HARRISBURG – The son of a union bus driver and hairdresser, a proud native of a steel town and a first-generation college graduate, Austin Davis today became the Commonwealth of Pennsylvania’s first Black lieutenant governor, joining a growing group of leaders of color serving as their states’ second-highest executive.
“Today we are sending a message to the next generation of leaders – young people across our state, and especially Black and brown young people – that Pennsylvania has and will always be a place where all are welcomed and where everyone has the opportunity to succeed,” said Davis, in his inaugural remarks.
“I say to all the young people watching right now, who are worried and unsure about their future – that the American Dream is alive and well in Pennsylvania. That no matter how you grew up, no matter where you come from, or what you look like – this Commonwealth will always be a place where you can create your own destiny.”
Davis’s election is historic for multiple reasons. At the age of 33, Davis is now the youngest lieutenant governor in the nation.
Davis got an early start in public service. After the epidemic of gun violence punctured the safety and security of his neighborhood in McKeesport, he lobbied the mayor to create a youth advisory council. He then went on to work for the Pennsylvania House of Representatives and Allegheny County Executive Rich Fitzgerald.
In 2018, Davis joined the legislative body where he had worked just a few years before, winning a special election to the state House, becoming the first Black legislator to represent his majority-white district. He chaired the Allegheny County House Democratic Delegation and was the vice chair of the House Democratic Policy Committee.
Pennsylvania’s lieutenant governor must fulfill the duties of the governor if he or she is incapacitated for health reasons or steps down. As lieutenant governor, Davis will also chair the state Board of Pardons, which hears requests for pardons and commutations, and will preside over the state Senate.
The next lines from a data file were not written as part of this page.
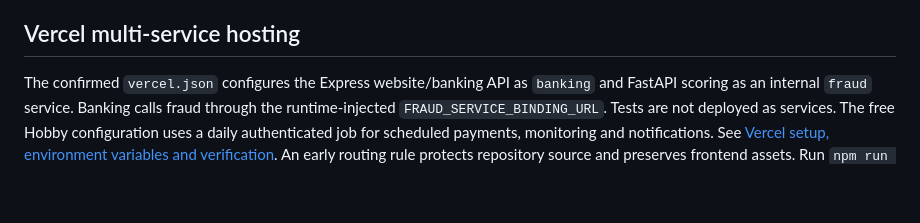
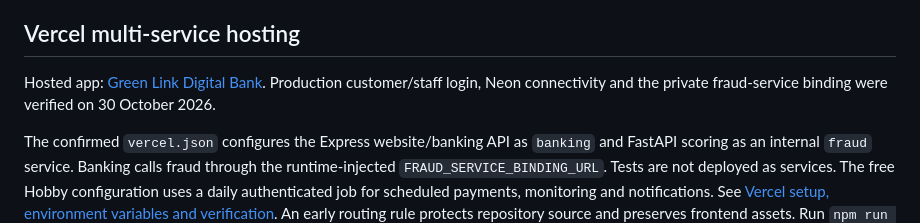
Before and after one commit to DisguisedKairos/FYP, a Markdown page: README.md, the part around the change. GitHub-like rendering; blank space fills up the shorter version.

Commit message:
Document verified Vercel production deployment and agent setup

```diff
--- a/README.md
+++ b/README.md
@@ -121,6 +121,8 @@ The original native login table is in `data/testing/README.md`; Neon logins are
 
 ## Vercel multi-service hosting
 
+Hosted app: [Green Link Digital Bank](https://fyp-greenlink-six.vercel.app). Production customer/staff login, Neon connectivity and the private fraud-service binding were verified on 30 October 2026.
+
 The confirmed `vercel.json` configures the Express website/banking API as `banking` and FastAPI scoring as an internal `fraud` service. Banking calls fraud through the runtime-injected `FRAUD_SERVICE_BINDING_URL`. Tests are not deployed as services. The free Hobby configuration uses a daily authenticated job for scheduled payments, monitoring and notifications. See [Vercel setup, environment variables and verification](docs/vercel.md). An early routing rule protects repository source and preserves frontend assets. Run `npm run test:vercel:neon` against `vercel dev --local` for local asset, login and private-binding verification. Configure the required private Vercel environment variables before cloud deployment.
 
 ## Delivery and package
```
Also changed, not shown: docs/vercel.md (+19 -0 lines).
He will also serve as a member of the Pennsylvania Emergency Management Council, a member of the Military Base Community Enhancement Commission and chair of the Local Government Advisory Committee.